5) Biography and the Historical Novel
Example of Key Texts. Anya Seton, Katherine, Tracey Chevalier, Girl with a Pearl Earring, Philippa Gregory, The Other Boleyn Girl, Terry Jones, Medieval Lives
In this session we will employ the knowledge gained in previous seminars (of primary sources and of theoretical approaches) in or

Brief description

This module explores lives and life writing in medieval and renaissance England (and Wales) by detailed consideration of literary and material evidence from the period, c. 1400-1650. The conceptual basis of the module is the need to 're-think' 'self fashioning', as it has become popularly conceived post-Greenblatt (1980).
You will develop your own theoretical position(s) on the concept of lives and of self fashioning by introducing and enabling critical consideration of theoretical approaches to lives, self fashioning and life writing drawn from literary and cultural studies

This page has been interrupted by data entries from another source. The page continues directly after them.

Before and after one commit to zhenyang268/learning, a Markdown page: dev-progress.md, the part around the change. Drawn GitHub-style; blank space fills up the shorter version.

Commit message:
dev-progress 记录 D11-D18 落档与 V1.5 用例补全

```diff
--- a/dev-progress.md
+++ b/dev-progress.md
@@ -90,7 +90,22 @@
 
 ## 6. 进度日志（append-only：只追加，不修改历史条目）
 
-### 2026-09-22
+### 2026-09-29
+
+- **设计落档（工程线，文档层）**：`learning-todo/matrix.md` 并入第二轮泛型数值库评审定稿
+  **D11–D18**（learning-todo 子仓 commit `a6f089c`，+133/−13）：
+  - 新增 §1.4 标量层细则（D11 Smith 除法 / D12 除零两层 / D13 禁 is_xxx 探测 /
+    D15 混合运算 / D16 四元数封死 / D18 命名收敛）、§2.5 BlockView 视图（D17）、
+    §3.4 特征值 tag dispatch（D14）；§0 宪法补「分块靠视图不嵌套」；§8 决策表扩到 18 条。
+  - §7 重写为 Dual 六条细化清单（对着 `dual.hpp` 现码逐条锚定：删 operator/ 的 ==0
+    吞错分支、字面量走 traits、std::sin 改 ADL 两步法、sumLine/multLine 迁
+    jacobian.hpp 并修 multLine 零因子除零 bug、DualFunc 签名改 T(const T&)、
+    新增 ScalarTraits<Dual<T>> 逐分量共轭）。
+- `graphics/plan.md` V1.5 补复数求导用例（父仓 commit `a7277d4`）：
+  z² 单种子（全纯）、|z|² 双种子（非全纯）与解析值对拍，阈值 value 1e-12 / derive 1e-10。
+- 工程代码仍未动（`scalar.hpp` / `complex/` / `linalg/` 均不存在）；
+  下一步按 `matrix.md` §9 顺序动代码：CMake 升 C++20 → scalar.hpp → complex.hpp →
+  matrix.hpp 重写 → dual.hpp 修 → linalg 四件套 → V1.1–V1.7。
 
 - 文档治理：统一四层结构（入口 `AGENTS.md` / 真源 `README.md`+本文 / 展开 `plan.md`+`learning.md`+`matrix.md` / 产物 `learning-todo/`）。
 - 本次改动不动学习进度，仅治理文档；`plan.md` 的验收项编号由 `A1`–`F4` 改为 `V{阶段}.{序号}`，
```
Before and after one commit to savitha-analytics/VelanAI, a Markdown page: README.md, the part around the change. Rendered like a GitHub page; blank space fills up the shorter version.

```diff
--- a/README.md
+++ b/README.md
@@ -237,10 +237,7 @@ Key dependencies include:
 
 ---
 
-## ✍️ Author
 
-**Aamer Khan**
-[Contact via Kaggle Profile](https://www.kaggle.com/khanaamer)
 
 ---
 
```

What is a life? How were medieval and renaissance lives represented through text and object? How do these representations impinge on medieval and renaissance perceptions of life and identity? What is biography? How are past lives represented now? This module will address these questions by examining, in detail a selection of the wide variety of evidence for renaissance lives, such as: diaries, letters, monuments, life stories, testaments, saints' lives, pageants, portraits &c.

The module is organised in five themed sessions, beginning with an introduction to current scholarly debates in this field, followed by four sessions which each consider an important category of evidence for medieval & renaissance lives. In each session we will assess the relative merits of modern critical approaches to this evidence, in order that you will develop your skills in close reading and your own critical position. The fifth session will draw on these skills and on knowledge of the medieval & renaissance evidence in order to critically assess the merits of modern representations of medieval & renaissance lives in writing, TV, and film.

Module Skills

Skills Type Skills details
Communication Group discussion and presentations of findings
Improving own Learning and Performance Independent research
Information Technology Use of EEBO (Early English Books Online)
Personal Development and Career planning Through transferable and communication skills
Problem solving Developing analytical techniques and critical skills and by formulating and conducting and extended analytical argument
Research skills Developing skills in the reading and interpretation of medieval and renaissance text; and by developing skills in relating the historical context of production and reception to that interpretation
Subject Specific Skills Detailed critical analysis of literary text alongside other forms of cultural production (image, object); specific skills in analysis of medieval & renaissance evidence


This module is at CQFW Level 7